One of my favorite jokes is particularly funny because many of us find it true. The joke goes like this: Have you heard of Cable TV dinners? Two hundred choices, but none of them are any good!
Between vintage TV channels (like ME TV or Antenna TV), the Internet (with Hulu, Netflix and YouTube) and the availability of DVD sets, we are no longer limited by “what’s happening now.” We can choose our favorite shows from the last 60 years — and probably find them!
The British say it well, “There is no accounting for taste.” Today, I am going to share my taste in television shows. You, my readers, are welcome to email me a list of yours, if you like.
No. 12, “Murder She Wrote.” True, it is hard to believe that a mystery writer with no connection to the police force or detective agency could stumble across a new body every week. But the program ran for 12 years with 264 episodes. That says something.
No. 11, “Jeeves and Wooster.” Fry and Laurie have the chemistry to highlight the light plots of this British comedy.
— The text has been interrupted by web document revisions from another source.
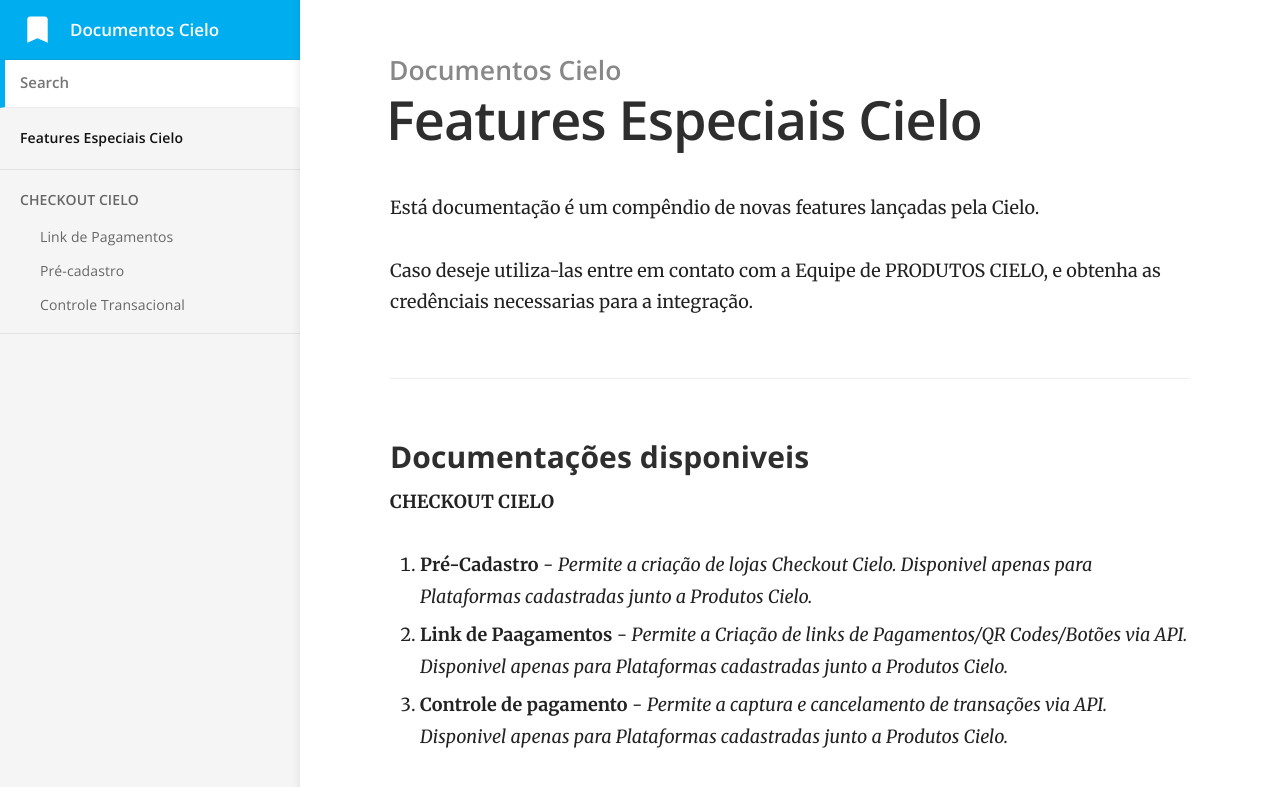
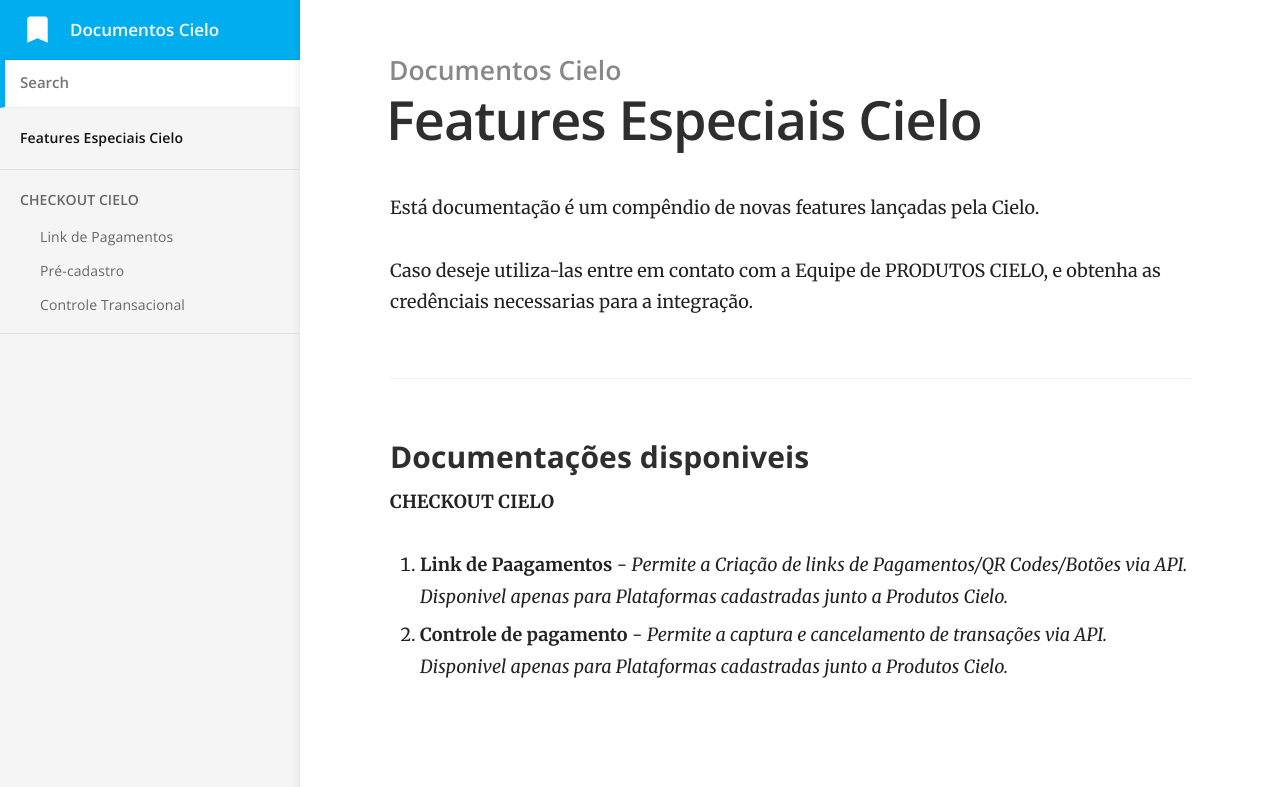
Before and after one commit to DocsCielo/PILOTOSALELO, a Jekyll site: the page built from index.md, in a window 1280 px wide. Shown: the top 787 px of the page. Built offline with Jekyll 4.4.1, drawn with Linux system fonts in a browser that asks for light colours.

Commit message:
Updated 'index.md' via CloudCannon

```diff
--- a/index.md
+++ b/index.md
@@ -9,6 +9,5 @@ Caso deseje utiliza-las entre em contato com a Equipe de PRODUTOS CIELO, e obten
 
 **CHECKOUT CIELO**
 
-1. **Pré-Cadastro** - _Permite a criação de lojas Checkout Cielo. Disponivel apenas para Plataformas cadastradas junto a Produtos Cielo._
-2. **Link de Paagamentos** - _Permite a Criação de links de Pagamentos/QR Codes/Botões via API. Disponivel apenas para Plataformas cadastradas junto a Produtos Cielo._
-3. **Controle de pagamento** - _Permite a captura e cancelamento de transações via API. Disponivel apenas para Plataformas cadastradas junto a Produtos Cielo._
+1. **Link de Paagamentos** - _Permite a Criação de links de Pagamentos/QR Codes/Botões via API. Disponivel apenas para Plataformas cadastradas junto a Produtos Cielo._
+2. **Controle de pagamento** - _Permite a captura e cancelamento de transações via API. Disponivel apenas para Plataformas cadastradas junto a Produtos Cielo._
```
The 23 episodes were produced during the 1990s.
No. 10, “The Munsters.” The show ran for two years with 70 episodes. A similar show, “The Adams Family,” is also funny, but not as funny as “The Munsters,” in my opinion.
No. 9, “The Honeymooners.” It is the gold standard for situation comedies. The show continued off and on over two decades; the mid-’50s version (with Audrey Meadows) is the most popular, but the hour-long, color version (with Sheila MacRae) features the June Taylor Dancers and songs by the cast. “The Flintstones” are pretty much a cartoon version of “The Honeymooners.”
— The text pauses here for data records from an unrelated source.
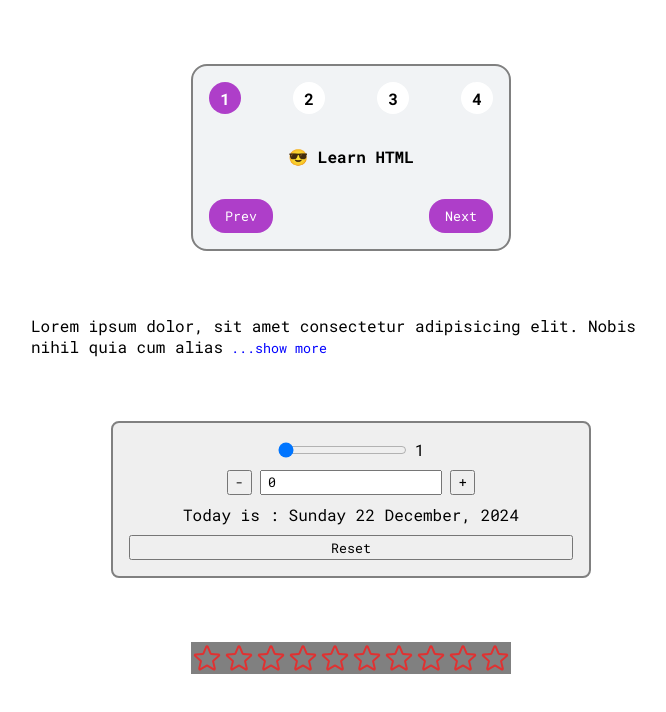
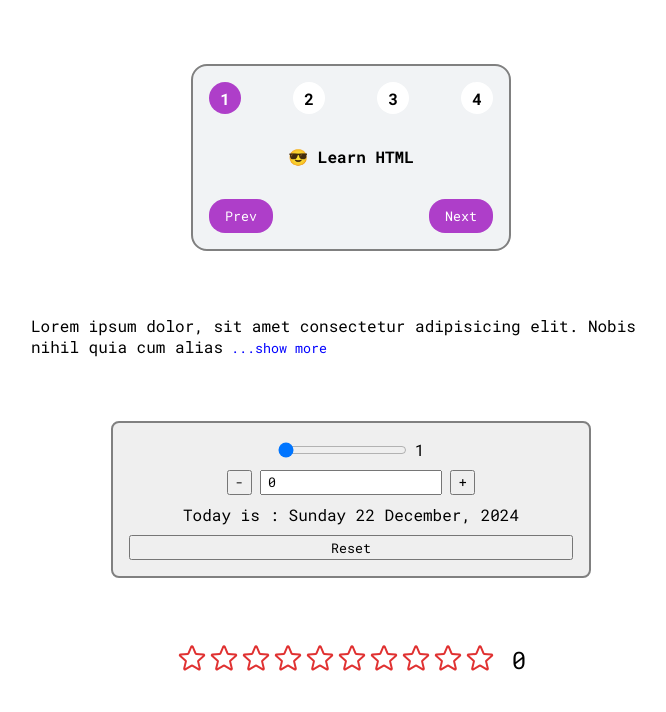
Before and after one commit to arpitjana2103/mini-react-projects, a React (Vite) app: page / in a window 1280 px wide. Shown: the top 712 px of the page, without its empty margins (289-955 px from the left). Built offline with nearby package versions, Linux system fonts and the light colour scheme.

Commit message:
StarRating done

```diff
--- a/src/components/StarRating.jsx
+++ b/src/components/StarRating.jsx
@@ -1,12 +1,16 @@
 import { useState } from "react";
+import styles from "../style/StarRating.module.css";
+
+// Hover : (tempRating) (temprating !== 0) // tempRating
+// Not-Hovering : (tempRating === 0)  // Rating
 
 const totalRating = 10;
 const color = "#e03131";
 
 function StarRating() {
+    const [rating, setRating] = useState(0);
     const [tempRating, setTempRating] = useState(0);
-
-    console.log(tempRating);
+    const hovering = tempRating !== 0;
 
     function handleMouseEnter(index) {
         setTempRating(index + 1);
@@ -16,7 +20,26 @@ function StarRating() {
         setTempRating(0);
     }
 
+    function handleSetRating(rating) {
+        setRating(rating);
+    }
+
+    function calcFill(rating, tempRating, index) {
+        if (hovering) {
+            // Give Pririty to Temp-Rating
+            if (index + 1 > tempRating) return false;
+            else return true;
+        }
+
+        if (!hovering) {
+            // Give Pririty to Rating
+            if (index + 1 > rating) return false;
+            else return true;
+        }
+    }
+
     return (
+        <div className={styles.ratingBox}>
             <div>
                 {new Array(totalRating).fill(0).map(function (_, index) {
                     return (
@@ -24,32 +47,38 @@ function StarRating() {
                             color={color}
                             handleMouseEnter={handleMouseEnter}
                             handleMouseOut={handleMouseOut}
+                            handleSetRating={handleSetRating}
                             index={index}
-                        fill={index + 1 > tempRating ? false : true}
+                            fill={calcFill(rating, tempRating, index)}
                             key={index}
                         />
                     );
                 })}
             </div>
+            <span>{hovering ? tempRating : rating}</span>
+        </div>
     );
 }
 
 function Star(prop) {
-    const { color, handleMouseEnter, handleMouseOut, index, fill } = prop;
+    const {
+        color,
+        handleMouseEnter,
+        handleMouseOut,
+        handleSetRating,
+        index,
+        fill,
+    } = prop;
     return (
         <span
-            style={{
-                display: "inline-block",
-                backgroundColor: "grey",
-                height: "2rem",
-                width: "2rem",
-            }}
+            className={styles.starBox}
             onMouseEnter={() => handleMouseEnter(index)}
             onMouseLeave={handleMouseOut}
+            onClick={() => handleSetRating(index + 1)}
         >
             <svg
                 xmlns="http://www.w3.org/2000/svg"
-                fill="none"
+                fill={fill ? color : "none"}
                 viewBox="0 0 24 24"
                 strokeWidth={1.5}
                 stroke={color}
--- /dev/null
+++ b/src/style/StarRating.module.css
@@ -0,0 +1,16 @@
+.starBox {
+    display: inline-block;
+    height: 2rem;
+    width: 2rem;
+    cursor: pointer;
+}
+
+.ratingBox {
+    display: flex;
+    align-items: center;
+    gap: 1rem;
+}
+
+.ratingBox > span {
+    font-size: 1.5rem;
+}
```
Lines whose indentation alone changed are shown as unchanged.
No. 8, “Perry Mason.” It has to be one of the best mystery shows ever produced. With an amazing cast and plots that kept you glued to your seat, they have been in perpetual syndication.